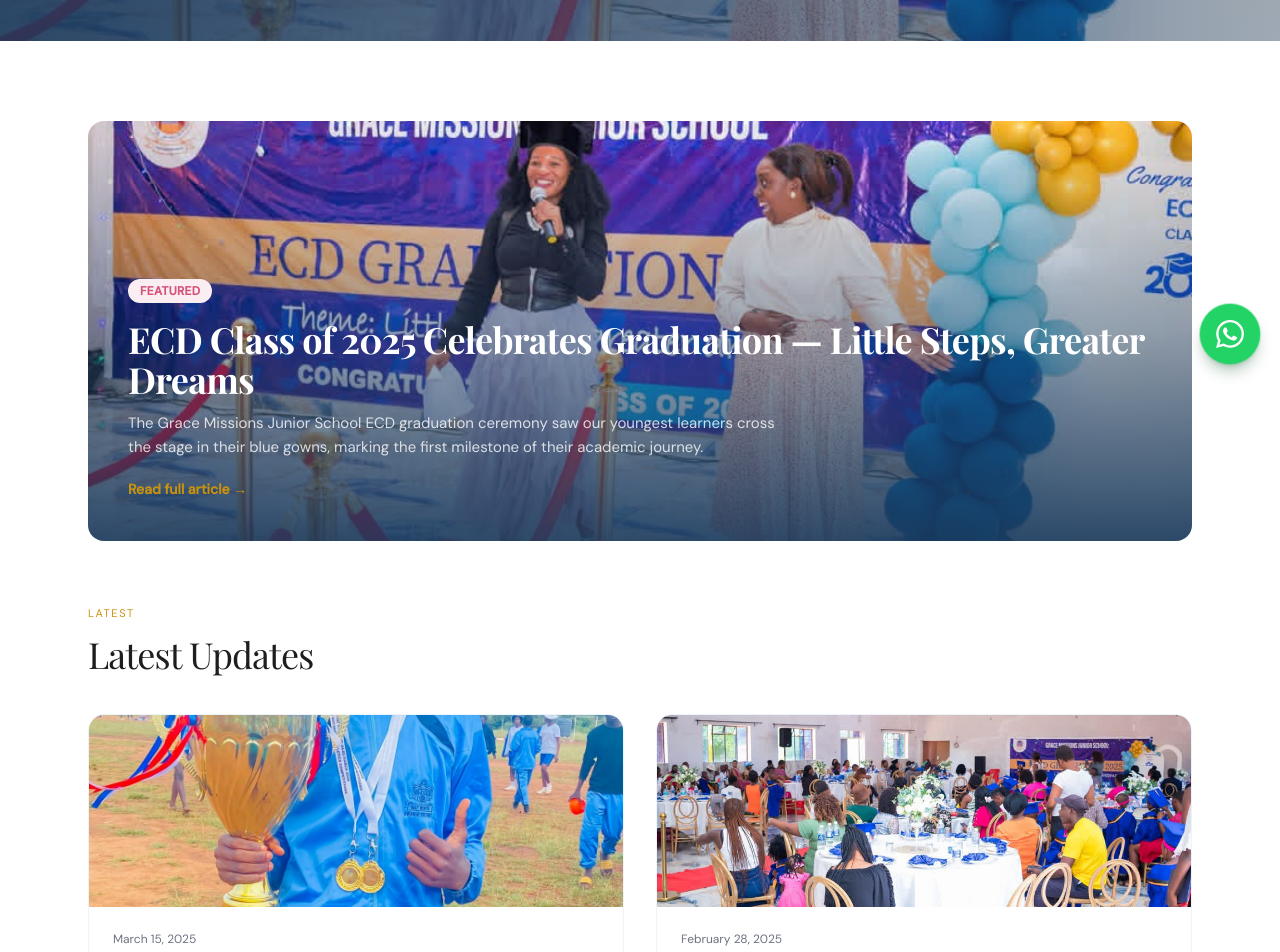
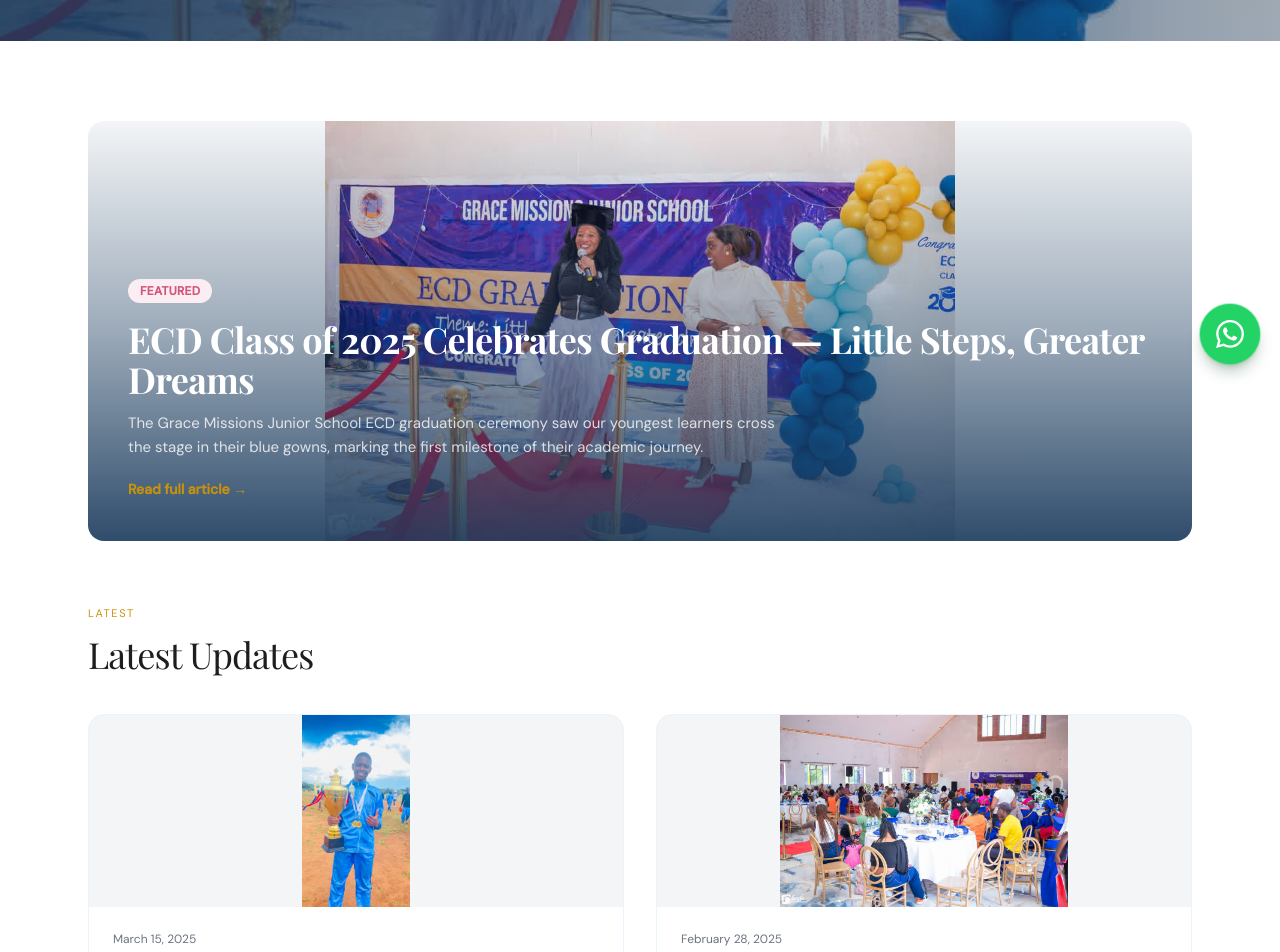
Before and after one commit to tinoe0404/grace-mission, a Next.js app: page /news in a window 1280 px wide. Shown: the part 340-1292 px from the top of the page. Built offline with nearby package versions, Linux system fonts and the light colour scheme.

Commit message:
feat: implement news page and add home components for latest news and parent testimonials

```diff
--- a/src/app/about/page.tsx
+++ b/src/app/about/page.tsx
@@ -34,8 +34,8 @@ export default function AboutPage() {
       <motion.section {...sectionAnim} className="section-padding bg-white">
         <div className="max-w-6xl mx-auto px-6">
           <div className="grid md:grid-cols-2 gap-16 items-center">
-            <div className="relative aspect-[4/3] rounded-2xl overflow-hidden shadow-2xl">
-              <Image src="/images/hoyo/IMG_6969.JPG" alt="Grace Mission School Building" fill className="object-cover" />
+            <div className="relative aspect-[4/3] rounded-2xl overflow-hidden shadow-2xl bg-primary/5">
+              <Image src="/images/hoyo/IMG_6969.JPG" alt="Grace Mission School Building" fill className="object-contain" />
               <div className="absolute bottom-4 left-4 bg-primary text-white font-sans text-sm px-4 py-2 rounded-full">
                 Est. 2005 · Harare, Zimbabwe
               </div>
@@ -109,8 +109,8 @@ export default function AboutPage() {
           <div className="grid grid-cols-2 md:grid-cols-4 gap-6">
             {TEAM.map((staff, i) => (
               <div key={i} className="group cursor-pointer">
-                <div className="relative overflow-hidden rounded-xl aspect-[3/4]">
-                  <Image src={staff.image} alt={staff.name} fill className="object-cover object-top group-hover:scale-105 transition-transform duration-500" />
+                <div className="relative overflow-hidden rounded-xl aspect-[3/4] bg-primary/5">
+                  <Image src={staff.image} alt={staff.name} fill className="object-contain object-top group-hover:scale-105 transition-transform duration-500" />
                   <div className="absolute inset-0 bg-primary/0 group-hover:bg-primary/70 transition-all duration-300 flex items-center justify-center">
                     <span className="font-sans text-sm font-semibold text-white opacity-0 group-hover:opacity-100 transition-opacity duration-300">View Profile</span>
                   </div>
--- a/src/app/academics/page.tsx
+++ b/src/app/academics/page.tsx
@@ -128,8 +128,8 @@ export default function AcademicsPage() {
                   <h3 className="font-serif text-xl text-charcoal mb-4">Target Achievement</h3>
                   <p className="font-serif italic text-lg text-primary leading-relaxed mb-4">{STAGES[activeStage].achievement}</p>
                   {activeStage === 0 && (
-                    <div className="relative aspect-[4/3] rounded-xl overflow-hidden mt-4">
-                      <Image src="/images/hoyo/IMG_6980.JPG" alt="ECD Graduate receiving certificate" fill className="object-cover" />
+                    <div className="relative aspect-[4/3] rounded-xl overflow-hidden mt-4 bg-primary/5">
+                      <Image src="/images/hoyo/IMG_6980.JPG" alt="ECD Graduate receiving certificate" fill className="object-contain" />
                       <div className="absolute bottom-3 left-3 bg-gold text-white font-sans text-xs px-3 py-1.5 rounded-full">ECD Graduation 2025</div>
                     </div>
                   )}
--- a/src/app/admissions/page.tsx
+++ b/src/app/admissions/page.tsx
@@ -175,8 +175,8 @@ export default function AdmissionsPage() {
 
             {/* Info Card with Image */}
             <div className="md:col-span-2 space-y-6">
-              <div className="relative rounded-2xl overflow-hidden aspect-[3/4]">
-                <Image src="/images/hoyo/IMG_6966.JPG" alt="Students in uniform at school entrance" fill className="object-cover" />
+              <div className="relative rounded-2xl overflow-hidden aspect-[3/4] bg-primary/5">
+                <Image src="/images/hoyo/IMG_6966.JPG" alt="Students in uniform at school entrance" fill className="object-contain" />
                 <div className="absolute inset-0 bg-gradient-to-t from-primary/80 via-transparent to-transparent" />
                 <div className="absolute bottom-0 left-0 right-0 p-6">
                   <p className="font-serif text-lg text-white font-semibold">Join our family</p>
--- a/src/app/news/page.tsx
+++ b/src/app/news/page.tsx
@@ -46,8 +46,8 @@ export default function NewsPage() {
       {/* Featured Article */}
       <section className="section-padding bg-white">
         <div className="max-w-6xl mx-auto px-6">
-          <div className="relative rounded-2xl overflow-hidden h-[420px] mb-16 group cursor-pointer">
-            <Image src="/images/hoyo/IMG_6976.JPG" alt="ECD Graduation Ceremony" fill className="object-cover object-center group-hover:scale-105 transition-transform duration-700" />
+          <div className="relative rounded-2xl overflow-hidden h-[420px] mb-16 group cursor-pointer bg-primary/5">
+            <Image src="/images/hoyo/IMG_6976.JPG" alt="ECD Graduation Ceremony" fill className="object-contain object-center group-hover:scale-105 transition-transform duration-700" />
             <div className="absolute inset-0 bg-gradient-to-t from-primary/90 via-primary/40 to-transparent" />
             <div className="absolute bottom-0 left-0 p-10">
               <span className="bg-accent-light text-accent font-sans text-xs uppercase tracking-wide px-3 py-1 rounded-full mb-4 inline-block font-semibold">Featured</span>
@@ -69,8 +69,8 @@ export default function NewsPage() {
           <div className="grid grid-cols-1 md:grid-cols-2 gap-8 mb-20">
             {ARTICLES.map((article, i) => (
               <div key={i} className="bg-white border border-primary-light rounded-2xl overflow-hidden group cursor-pointer hover:shadow-md hover:shadow-primary/10 hover:-translate-y-0.5 transition-all duration-200">
-                <div className="relative h-48 overflow-hidden">
-                  <Image src={article.image} alt={article.title} fill className="object-cover group-hover:scale-105 transition-transform duration-500" />
+                <div className="relative h-48 overflow-hidden bg-primary/5">
+                  <Image src={article.image} alt={article.title} fill className="object-contain group-hover:scale-105 transition-transform duration-500" />
                 </div>
                 <div className="p-6">
                   <p className="font-sans text-xs text-muted mb-2">{article.date}</p>
--- a/src/components/home/LatestNewsPreview.tsx
+++ b/src/components/home/LatestNewsPreview.tsx
@@ -69,8 +69,8 @@ export default function LatestNewsPreview() {
               transition={{ delay: i * 0.1, duration: 0.4 }}
               className="snap-start shrink-0 w-[220px] sm:w-[260px] cursor-pointer group"
             >
-              <div className="relative aspect-[4/3] rounded-xl overflow-hidden mb-3">
-                <Image src={item.image} alt={item.headline} fill sizes="(max-width: 640px) 220px, 260px" className="object-cover group-hover:scale-105 transition-transform duration-500" />
+              <div className="relative aspect-[4/3] rounded-xl overflow-hidden mb-3 bg-primary/5">
+                <Image src={item.image} alt={item.headline} fill sizes="(max-width: 640px) 220px, 260px" className="object-contain group-hover:scale-105 transition-transform duration-500" />
               </div>
               <p className="text-sm font-semibold text-charcoal leading-snug group-hover:text-primary transition-colors line-clamp-3 font-sans">
                 {item.headline}
--- a/src/components/home/ParentTestimonials.tsx
+++ b/src/components/home/ParentTestimonials.tsx
@@ -56,9 +56,9 @@ export default function ParentTestimonials() {
             whileInView={{ opacity: 1, scale: 1 }}
             viewport={{ once: true }}
             transition={{ duration: 0.6, delay: 0.2 }}
-            className="relative rounded-2xl overflow-hidden hidden md:block"
+            className="relative rounded-2xl overflow-hidden hidden md:block bg-primary/5"
           >
-            <Image src="/images/hoyo/IMG_6965.JPG" alt="Student with trophy and gold medals" fill className="object-cover" />
+            <Image src="/images/hoyo/IMG_6965.JPG" alt="Student with trophy and gold medals" fill className="object-contain" />
             <div className="absolute inset-0 bg-gradient-to-t from-primary/80 via-primary/20 to-transparent" />
             <div className="absolute bottom-0 left-0 right-0 p-6">
               <p className="font-serif text-lg text-white font-bold">Provincial Champions</p>
```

+ + +

## [WHAT THE TASK ASKS]
Please return all of the entries word for word, excluding the pictures.

## [ANSWER TO THIS TASK]
Before and after one commit to tinoe0404/grace-mission, a Next.js app: page /news in a window 1280 px wide. Shown: the part 340-1292 px from the top of the page. Built offline with nearby package versions, Linux system fonts and the light colour scheme.

Commit message:
feat: implement news page and add home components for latest news and parent testimonials

```diff
--- a/src/app/about/page.tsx
+++ b/src/app/about/page.tsx
@@ -34,8 +34,8 @@ export default function AboutPage() {
       <motion.section {...sectionAnim} className="section-padding bg-white">
         <div className="max-w-6xl mx-auto px-6">
           <div className="grid md:grid-cols-2 gap-16 items-center">
-            <div className="relative aspect-[4/3] rounded-2xl overflow-hidden shadow-2xl">
-              <Image src="/images/hoyo/IMG_6969.JPG" alt="Grace Mission School Building" fill className="object-cover" />
+            <div className="relative aspect-[4/3] rounded-2xl overflow-hidden shadow-2xl bg-primary/5">
+              <Image src="/images/hoyo/IMG_6969.JPG" alt="Grace Mission School Building" fill className="object-contain" />
               <div className="absolute bottom-4 left-4 bg-primary text-white font-sans text-sm px-4 py-2 rounded-full">
                 Est. 2005 · Harare, Zimbabwe
               </div>
@@ -109,8 +109,8 @@ export default function AboutPage() {
           <div className="grid grid-cols-2 md:grid-cols-4 gap-6">
             {TEAM.map((staff, i) => (
               <div key={i} className="group cursor-pointer">
-                <div className="relative overflow-hidden rounded-xl aspect-[3/4]">
-                  <Image src={staff.image} alt={staff.name} fill className="object-cover object-top group-hover:scale-105 transition-transform duration-500" />
+                <div className="relative overflow-hidden rounded-xl aspect-[3/4] bg-primary/5">
+                  <Image src={staff.image} alt={staff.name} fill className="object-contain object-top group-hover:scale-105 transition-transform duration-500" />
                   <div className="absolute inset-0 bg-primary/0 group-hover:bg-primary/70 transition-all duration-300 flex items-center justify-center">
                     <span className="font-sans text-sm font-semibold text-white opacity-0 group-hover:opacity-100 transition-opacity duration-300">View Profile</span>
                   </div>
--- a/src/app/academics/page.tsx
+++ b/src/app/academics/page.tsx
@@ -128,8 +128,8 @@ export default function AcademicsPage() {
                   <h3 className="font-serif text-xl text-charcoal mb-4">Target Achievement</h3>
                   <p className="font-serif italic text-lg text-primary leading-relaxed mb-4">{STAGES[activeStage].achievement}</p>
                   {activeStage === 0 && (
-                    <div className="relative aspect-[4/3] rounded-xl overflow-hidden mt-4">
-                      <Image src="/images/hoyo/IMG_6980.JPG" alt="ECD Graduate receiving certificate" fill className="object-cover" />
+                    <div className="relative aspect-[4/3] rounded-xl overflow-hidden mt-4 bg-primary/5">
+                      <Image src="/images/hoyo/IMG_6980.JPG" alt="ECD Graduate receiving certificate" fill className="object-contain" />
                       <div className="absolute bottom-3 left-3 bg-gold text-white font-sans text-xs px-3 py-1.5 rounded-full">ECD Graduation 2025</div>
                     </div>
                   )}
--- a/src/app/admissions/page.tsx
+++ b/src/app/admissions/page.tsx
@@ -175,8 +175,8 @@ export default function AdmissionsPage() {
 
             {/* Info Card with Image */}
             <div className="md:col-span-2 space-y-6">
-              <div className="relative rounded-2xl overflow-hidden aspect-[3/4]">
-                <Image src="/images/hoyo/IMG_6966.JPG" alt="Students in uniform at school entrance" fill className="object-cover" />
+              <div className="relative rounded-2xl overflow-hidden aspect-[3/4] bg-primary/5">
+                <Image src="/images/hoyo/IMG_6966.JPG" alt="Students in uniform at school entrance" fill className="object-contain" />
                 <div className="absolute inset-0 bg-gradient-to-t from-primary/80 via-transparent to-transparent" />
                 <div className="absolute bottom-0 left-0 right-0 p-6">
                   <p className="font-serif text-lg text-white font-semibold">Join our family</p>
--- a/src/app/news/page.tsx
+++ b/src/app/news/page.tsx
@@ -46,8 +46,8 @@ export default function NewsPage() {
       {/* Featured Article */}
       <section className="section-padding bg-white">
         <div className="max-w-6xl mx-auto px-6">
-          <div className="relative rounded-2xl overflow-hidden h-[420px] mb-16 group cursor-pointer">
-            <Image src="/images/hoyo/IMG_6976.JPG" alt="ECD Graduation Ceremony" fill className="object-cover object-center group-hover:scale-105 transition-transform duration-700" />
+          <div className="relative rounded-2xl overflow-hidden h-[420px] mb-16 group cursor-pointer bg-primary/5">
+            <Image src="/images/hoyo/IMG_6976.JPG" alt="ECD Graduation Ceremony" fill className="object-contain object-center group-hover:scale-105 transition-transform duration-700" />
             <div className="absolute inset-0 bg-gradient-to-t from-primary/90 via-primary/40 to-transparent" />
             <div className="absolute bottom-0 left-0 p-10">
               <span className="bg-accent-light text-accent font-sans text-xs uppercase tracking-wide px-3 py-1 rounded-full mb-4 inline-block font-semibold">Featured</span>
@@ -69,8 +69,8 @@ export default function NewsPage() {
           <div className="grid grid-cols-1 md:grid-cols-2 gap-8 mb-20">
             {ARTICLES.map((article, i) => (
               <div key={i} className="bg-white border border-primary-light rounded-2xl overflow-hidden group cursor-pointer hover:shadow-md hover:shadow-primary/10 hover:-translate-y-0.5 transition-all duration-200">
-                <div className="relative h-48 overflow-hidden">
-                  <Image src={article.image} alt={article.title} fill className="object-cover group-hover:scale-105 transition-transform duration-500" />
+                <div className="relative h-48 overflow-hidden bg-primary/5">
+                  <Image src={article.image} alt={article.title} fill className="object-contain group-hover:scale-105 transition-transform duration-500" />
                 </div>
                 <div className="p-6">
                   <p className="font-sans text-xs text-muted mb-2">{article.date}</p>
--- a/src/components/home/LatestNewsPreview.tsx
+++ b/src/components/home/LatestNewsPreview.tsx
@@ -69,8 +69,8 @@ export default function LatestNewsPreview() {
               transition={{ delay: i * 0.1, duration: 0.4 }}
               className="snap-start shrink-0 w-[220px] sm:w-[260px] cursor-pointer group"
             >
-              <div className="relative aspect-[4/3] rounded-xl overflow-hidden mb-3">
-                <Image src={item.image} alt={item.headline} fill sizes="(max-width: 640px) 220px, 260px" className="object-cover group-hover:scale-105 transition-transform duration-500" />
+              <div className="relative aspect-[4/3] rounded-xl overflow-hidden mb-3 bg-primary/5">
+                <Image src={item.image} alt={item.headline} fill sizes="(max-width: 640px) 220px, 260px" className="object-contain group-hover:scale-105 transition-transform duration-500" />
               </div>
               <p className="text-sm font-semibold text-charcoal leading-snug group-hover:text-primary transition-colors line-clamp-3 font-sans">
                 {item.headline}
--- a/src/components/home/ParentTestimonials.tsx
+++ b/src/components/home/ParentTestimonials.tsx
@@ -56,9 +56,9 @@ export default function ParentTestimonials() {
             whileInView={{ opacity: 1, scale: 1 }}
             viewport={{ once: true }}
             transition={{ duration: 0.6, delay: 0.2 }}
-            className="relative rounded-2xl overflow-hidden hidden md:block"
+            className="relative rounded-2xl overflow-hidden hidden md:block bg-primary/5"
           >
-            <Image src="/images/hoyo/IMG_6965.JPG" alt="Student with trophy and gold medals" fill className="object-cover" />
+            <Image src="/images/hoyo/IMG_6965.JPG" alt="Student with trophy and gold medals" fill className="object-contain" />
             <div className="absolute inset-0 bg-gradient-to-t from-primary/80 via-primary/20 to-transparent" />
             <div className="absolute bottom-0 left-0 right-0 p-6">
               <p className="font-serif text-lg text-white font-bold">Provincial Champions</p>
```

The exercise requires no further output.